Your response should be every line from the entries that includes the string "size".

(Saved entries)
= Beginning of Section =
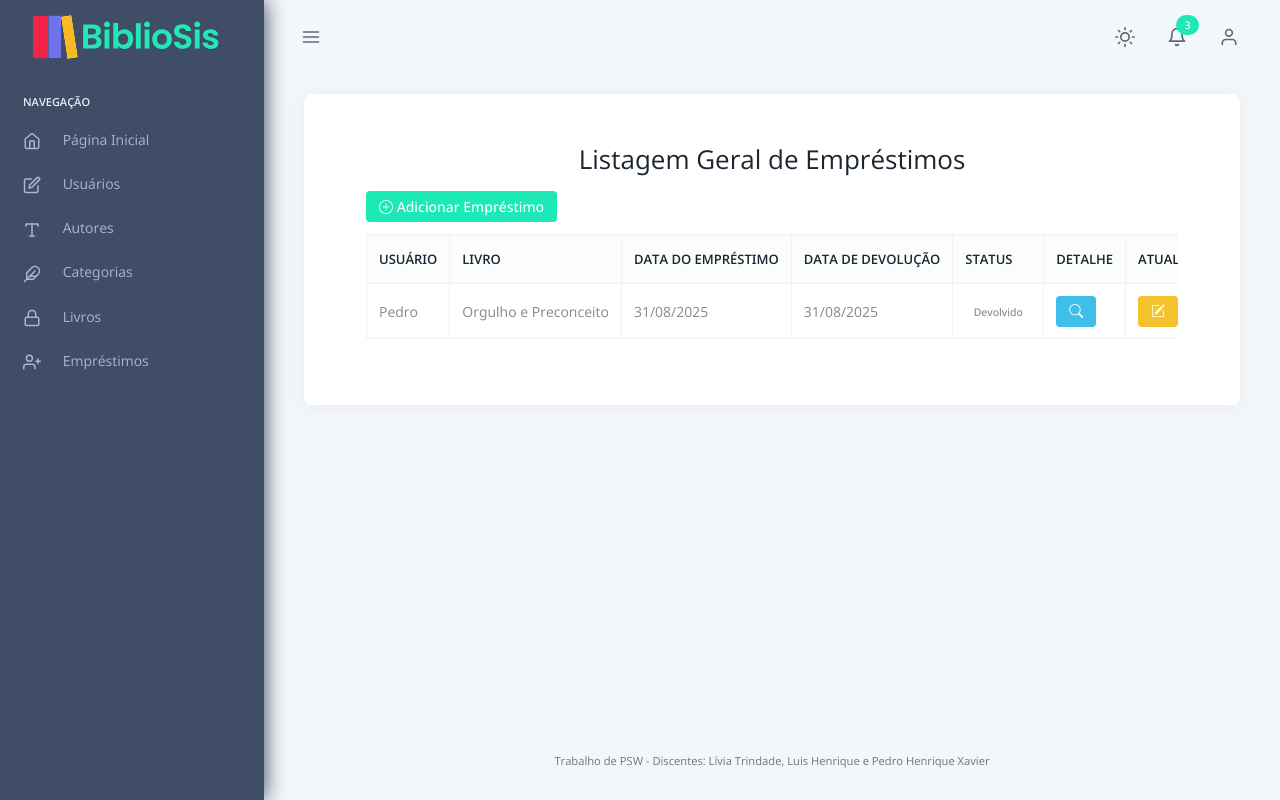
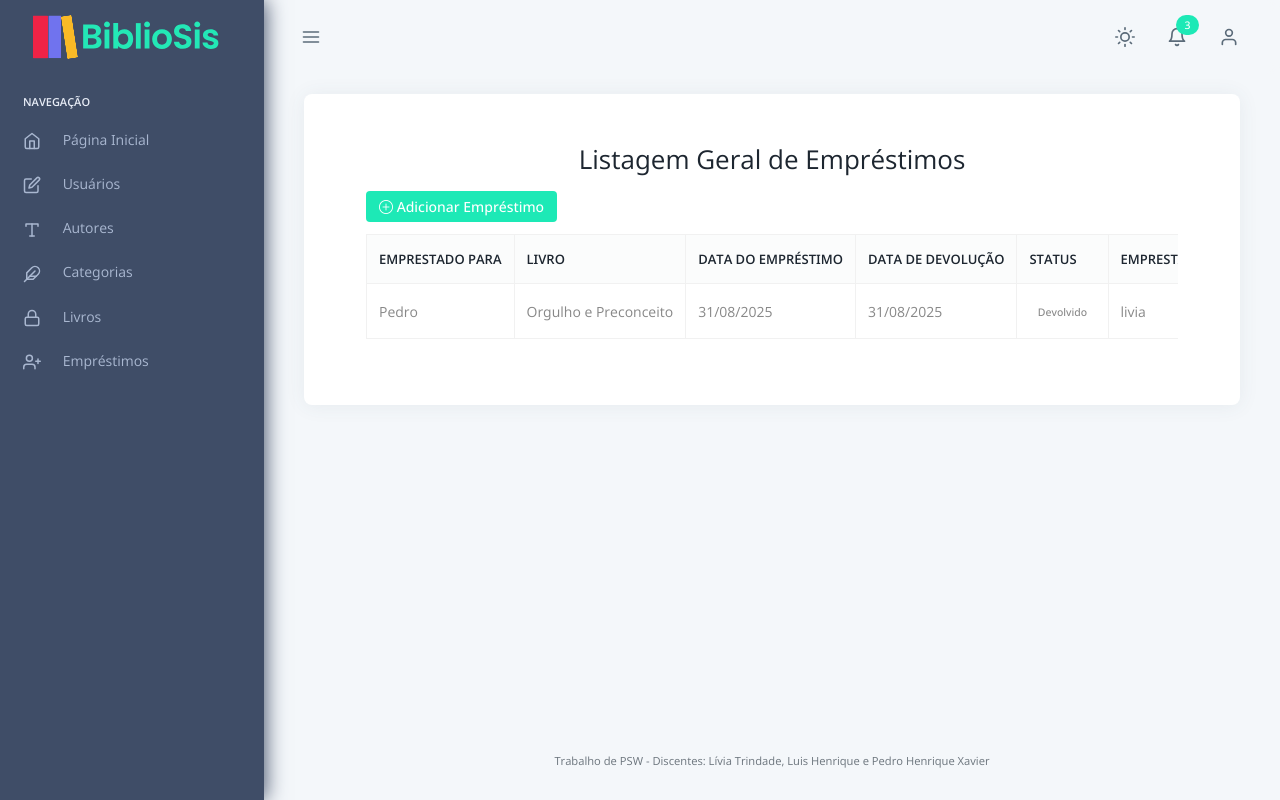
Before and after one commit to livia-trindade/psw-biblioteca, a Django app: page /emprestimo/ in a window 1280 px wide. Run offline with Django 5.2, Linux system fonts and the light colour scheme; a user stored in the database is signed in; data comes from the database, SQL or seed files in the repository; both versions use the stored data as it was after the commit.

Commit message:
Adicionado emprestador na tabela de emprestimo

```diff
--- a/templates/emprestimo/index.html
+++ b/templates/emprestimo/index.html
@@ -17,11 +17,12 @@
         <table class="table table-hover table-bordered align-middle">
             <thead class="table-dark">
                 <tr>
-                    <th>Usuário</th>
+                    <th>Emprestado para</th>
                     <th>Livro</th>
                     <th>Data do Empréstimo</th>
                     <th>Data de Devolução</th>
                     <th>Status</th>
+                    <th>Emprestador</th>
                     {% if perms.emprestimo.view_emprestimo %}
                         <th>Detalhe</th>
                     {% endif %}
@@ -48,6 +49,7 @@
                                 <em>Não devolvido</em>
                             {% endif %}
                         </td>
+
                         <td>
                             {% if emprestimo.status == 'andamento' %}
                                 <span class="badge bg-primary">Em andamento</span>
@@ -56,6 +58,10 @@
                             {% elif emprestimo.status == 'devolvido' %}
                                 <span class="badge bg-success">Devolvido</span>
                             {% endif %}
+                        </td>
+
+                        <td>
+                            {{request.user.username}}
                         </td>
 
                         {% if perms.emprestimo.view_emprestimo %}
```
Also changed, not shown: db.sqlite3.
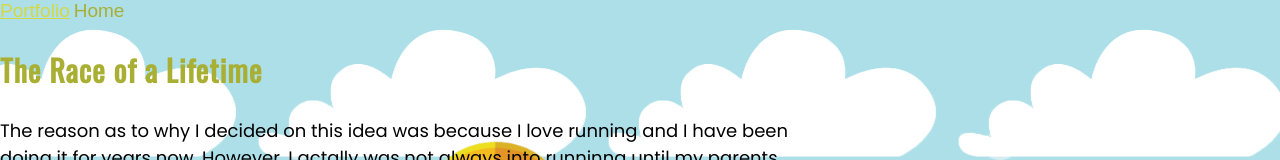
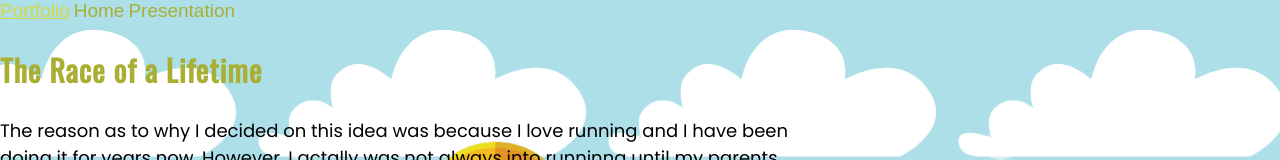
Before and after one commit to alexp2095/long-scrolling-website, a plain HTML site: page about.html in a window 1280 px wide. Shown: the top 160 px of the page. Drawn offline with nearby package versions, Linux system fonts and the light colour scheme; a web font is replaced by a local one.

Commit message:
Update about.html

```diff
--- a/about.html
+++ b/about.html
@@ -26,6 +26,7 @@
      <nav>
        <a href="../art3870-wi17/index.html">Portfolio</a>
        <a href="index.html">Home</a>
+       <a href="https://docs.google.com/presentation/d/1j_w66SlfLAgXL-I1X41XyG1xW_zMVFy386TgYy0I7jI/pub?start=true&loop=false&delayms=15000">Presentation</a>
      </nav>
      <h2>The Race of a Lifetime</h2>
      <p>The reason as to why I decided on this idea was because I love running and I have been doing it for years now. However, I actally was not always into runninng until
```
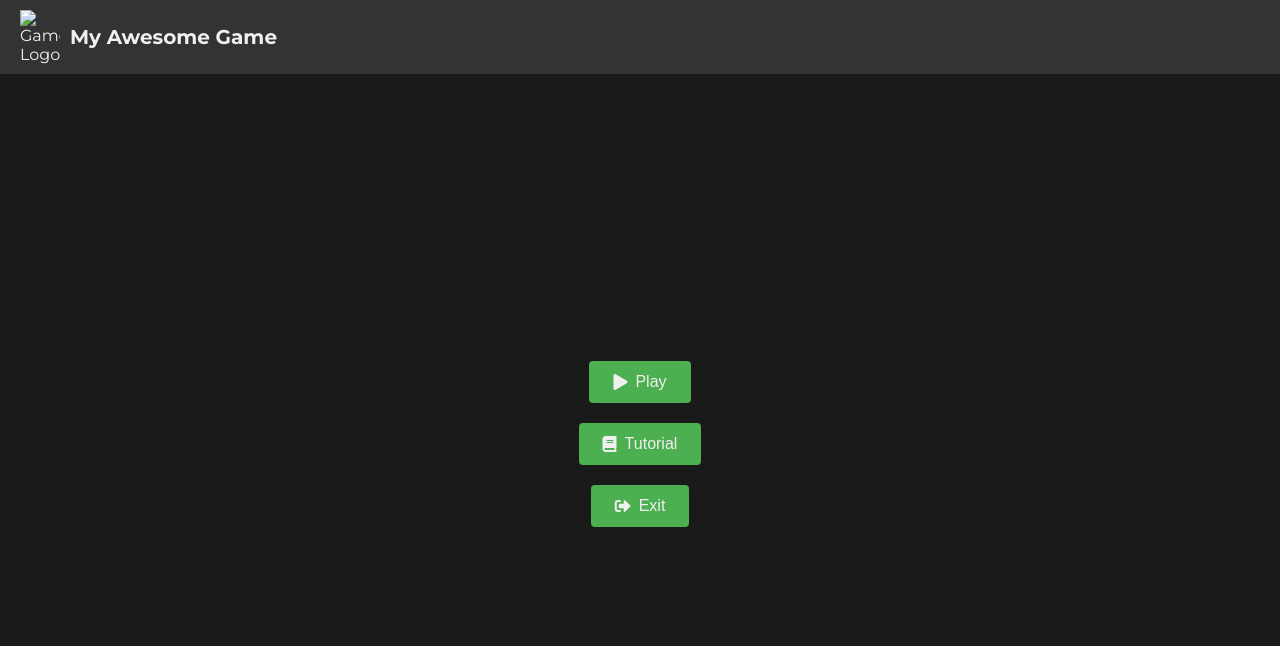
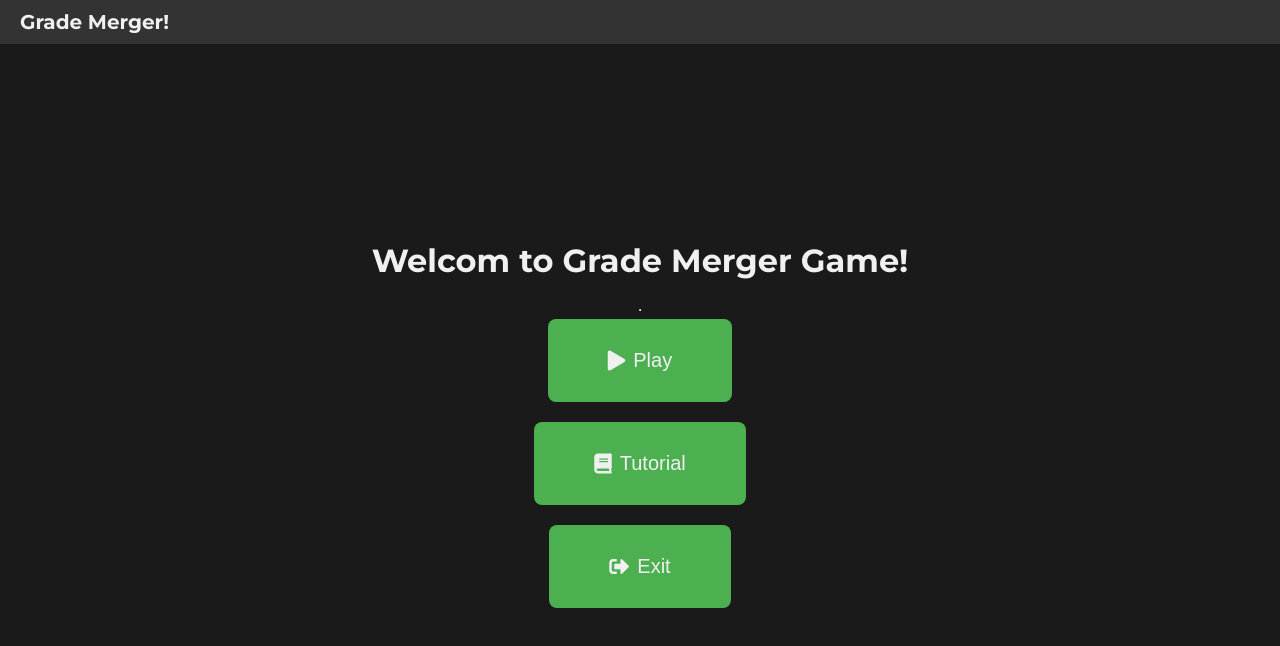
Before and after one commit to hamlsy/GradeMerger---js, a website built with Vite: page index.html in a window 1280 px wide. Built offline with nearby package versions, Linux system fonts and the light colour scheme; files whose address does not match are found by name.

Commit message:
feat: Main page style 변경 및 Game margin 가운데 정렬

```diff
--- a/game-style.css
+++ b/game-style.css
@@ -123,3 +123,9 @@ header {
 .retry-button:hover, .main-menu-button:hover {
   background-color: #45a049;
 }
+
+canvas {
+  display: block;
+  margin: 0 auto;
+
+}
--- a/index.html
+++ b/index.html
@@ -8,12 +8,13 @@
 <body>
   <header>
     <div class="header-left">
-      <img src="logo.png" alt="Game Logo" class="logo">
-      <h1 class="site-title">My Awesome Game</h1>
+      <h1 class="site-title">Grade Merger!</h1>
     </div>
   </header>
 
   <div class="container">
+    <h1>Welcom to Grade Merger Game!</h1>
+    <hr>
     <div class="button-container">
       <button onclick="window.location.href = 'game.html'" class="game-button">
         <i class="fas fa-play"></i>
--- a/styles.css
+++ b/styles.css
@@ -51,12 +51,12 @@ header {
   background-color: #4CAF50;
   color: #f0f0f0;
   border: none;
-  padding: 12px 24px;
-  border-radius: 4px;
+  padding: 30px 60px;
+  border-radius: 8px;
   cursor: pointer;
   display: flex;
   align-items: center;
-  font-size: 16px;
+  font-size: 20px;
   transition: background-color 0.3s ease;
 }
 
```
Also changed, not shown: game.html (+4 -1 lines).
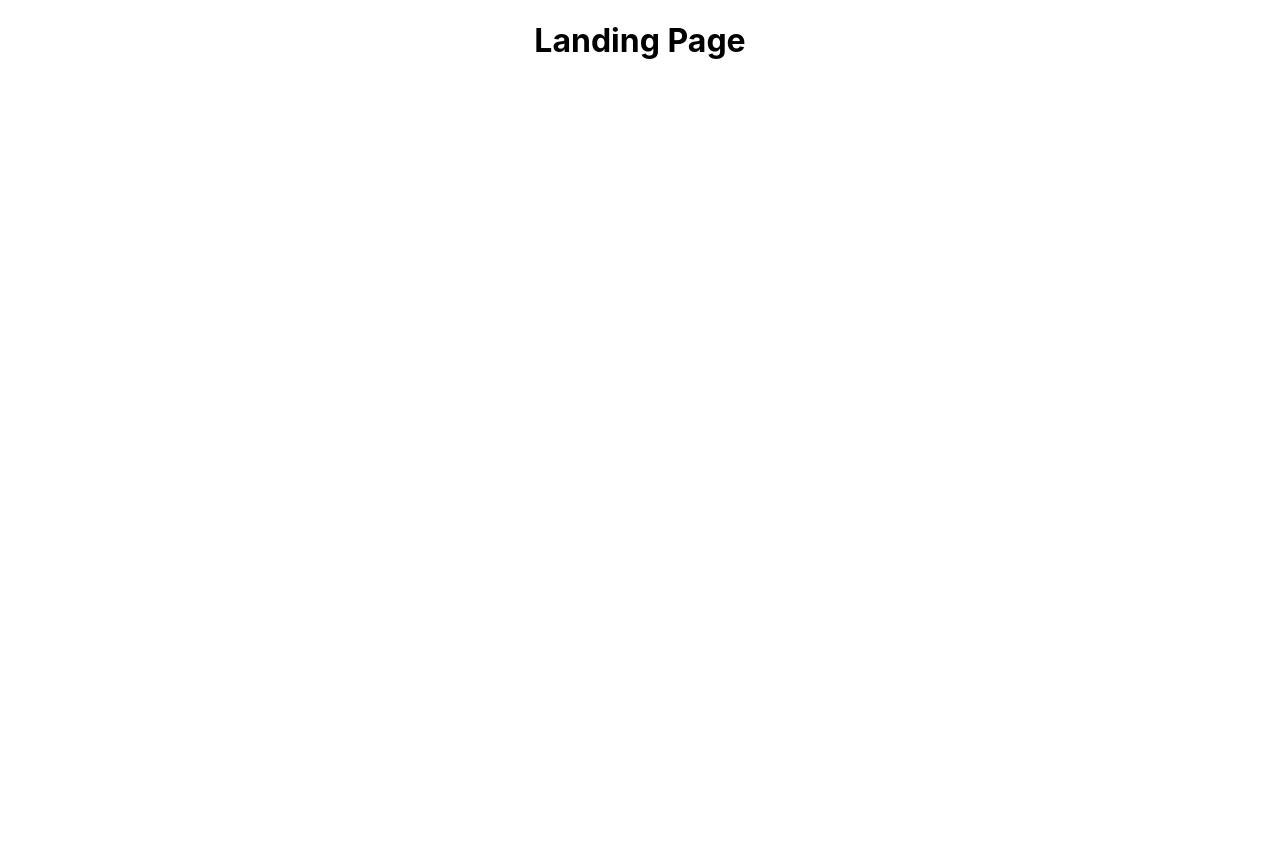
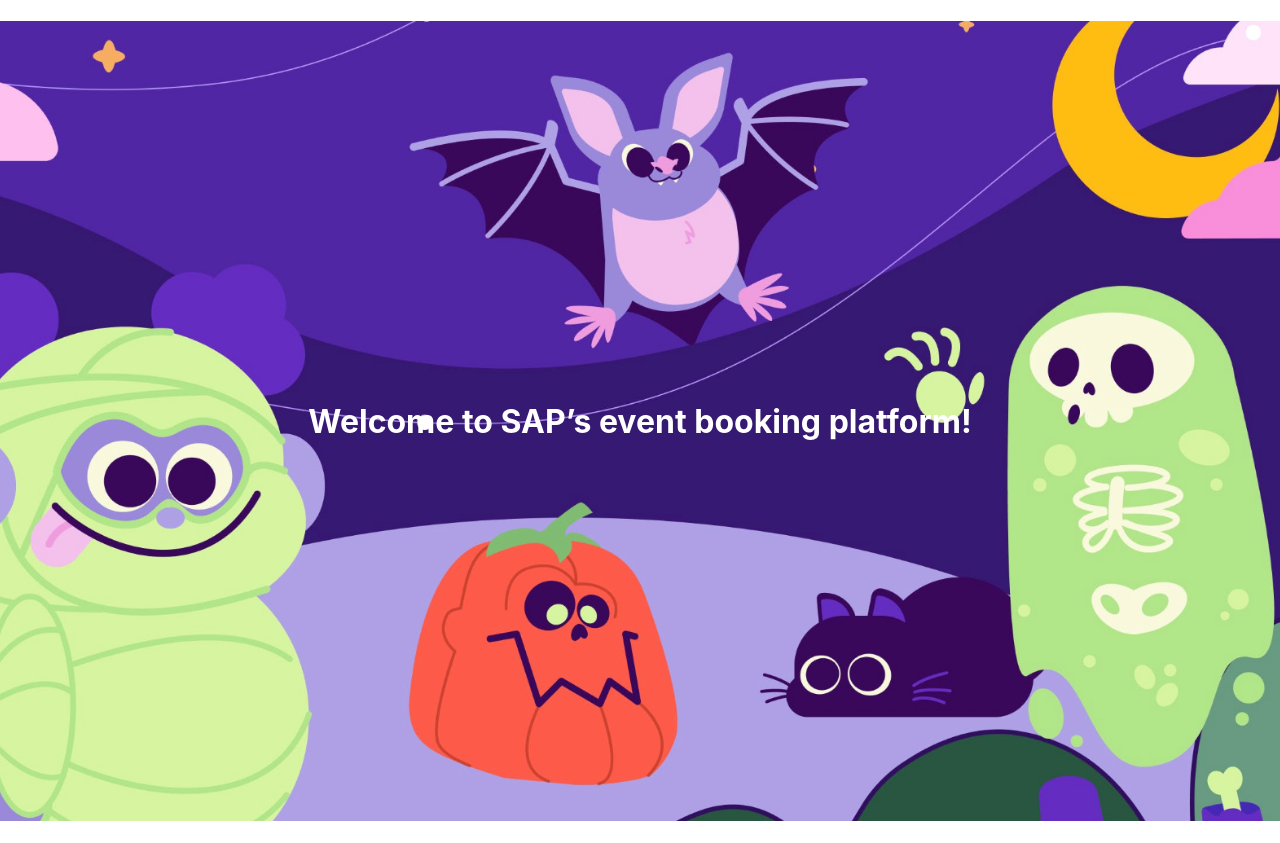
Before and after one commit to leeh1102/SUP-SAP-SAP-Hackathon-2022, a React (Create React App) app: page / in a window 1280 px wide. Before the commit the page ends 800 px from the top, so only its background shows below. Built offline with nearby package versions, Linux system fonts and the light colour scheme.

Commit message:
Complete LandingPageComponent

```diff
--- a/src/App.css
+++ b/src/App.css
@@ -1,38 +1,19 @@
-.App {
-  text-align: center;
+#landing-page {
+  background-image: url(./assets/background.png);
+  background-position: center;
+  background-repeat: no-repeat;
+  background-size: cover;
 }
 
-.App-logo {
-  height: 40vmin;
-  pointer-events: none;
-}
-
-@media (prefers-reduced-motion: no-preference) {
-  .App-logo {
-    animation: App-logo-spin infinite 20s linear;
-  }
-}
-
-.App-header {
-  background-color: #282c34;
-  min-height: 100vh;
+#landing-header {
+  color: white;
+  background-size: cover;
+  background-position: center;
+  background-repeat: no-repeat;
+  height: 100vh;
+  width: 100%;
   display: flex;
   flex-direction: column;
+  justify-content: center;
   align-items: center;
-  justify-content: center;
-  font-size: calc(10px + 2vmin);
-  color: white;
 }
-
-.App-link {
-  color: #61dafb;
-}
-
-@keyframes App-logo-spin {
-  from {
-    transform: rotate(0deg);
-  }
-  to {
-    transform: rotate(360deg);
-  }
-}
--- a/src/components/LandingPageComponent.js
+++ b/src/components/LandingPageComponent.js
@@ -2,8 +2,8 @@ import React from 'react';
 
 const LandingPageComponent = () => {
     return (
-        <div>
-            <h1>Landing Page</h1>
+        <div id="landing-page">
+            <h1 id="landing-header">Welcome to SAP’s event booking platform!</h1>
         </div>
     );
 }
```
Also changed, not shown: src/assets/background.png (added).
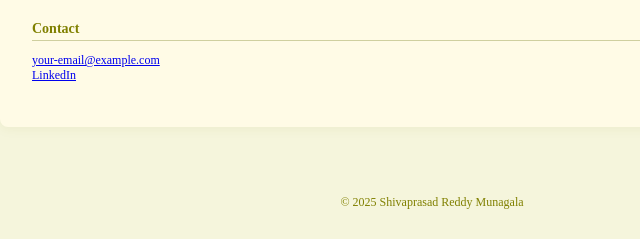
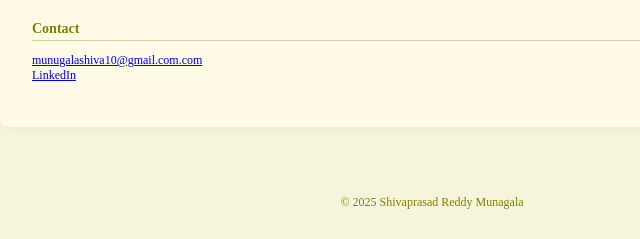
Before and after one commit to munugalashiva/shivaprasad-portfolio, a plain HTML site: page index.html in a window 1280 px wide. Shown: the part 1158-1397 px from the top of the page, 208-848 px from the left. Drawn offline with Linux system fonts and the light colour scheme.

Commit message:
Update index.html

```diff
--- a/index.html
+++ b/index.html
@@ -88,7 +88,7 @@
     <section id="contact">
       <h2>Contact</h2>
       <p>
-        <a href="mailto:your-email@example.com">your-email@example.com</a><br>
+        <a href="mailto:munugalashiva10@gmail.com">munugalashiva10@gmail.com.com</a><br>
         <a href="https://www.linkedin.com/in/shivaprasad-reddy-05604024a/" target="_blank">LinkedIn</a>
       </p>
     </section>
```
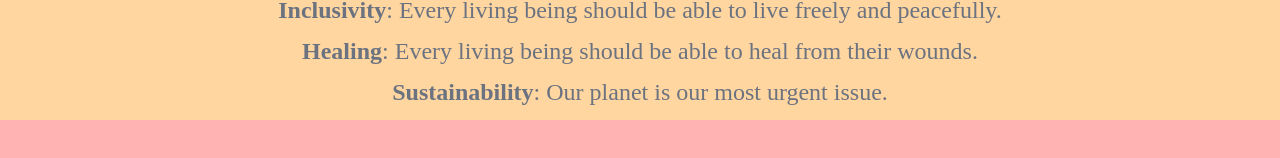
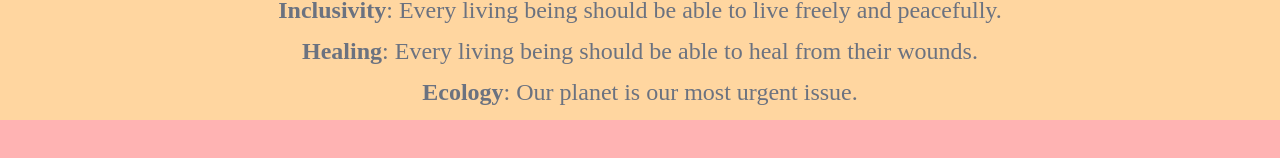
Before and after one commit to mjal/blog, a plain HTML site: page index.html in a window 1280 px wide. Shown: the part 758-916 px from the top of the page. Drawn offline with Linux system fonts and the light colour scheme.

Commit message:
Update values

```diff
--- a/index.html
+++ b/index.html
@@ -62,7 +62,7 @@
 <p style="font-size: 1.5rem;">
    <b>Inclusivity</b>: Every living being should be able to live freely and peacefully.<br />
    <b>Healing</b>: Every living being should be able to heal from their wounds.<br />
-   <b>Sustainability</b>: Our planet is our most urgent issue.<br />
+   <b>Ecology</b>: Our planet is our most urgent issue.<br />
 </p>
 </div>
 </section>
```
= End of Section =
Exercise output =
-  font-size: 16px;
+  font-size: 20px;
+  background-size: cover;
+  background-size: cover;
-  font-size: calc(10px + 2vmin);
 <p style="font-size: 1.5rem;">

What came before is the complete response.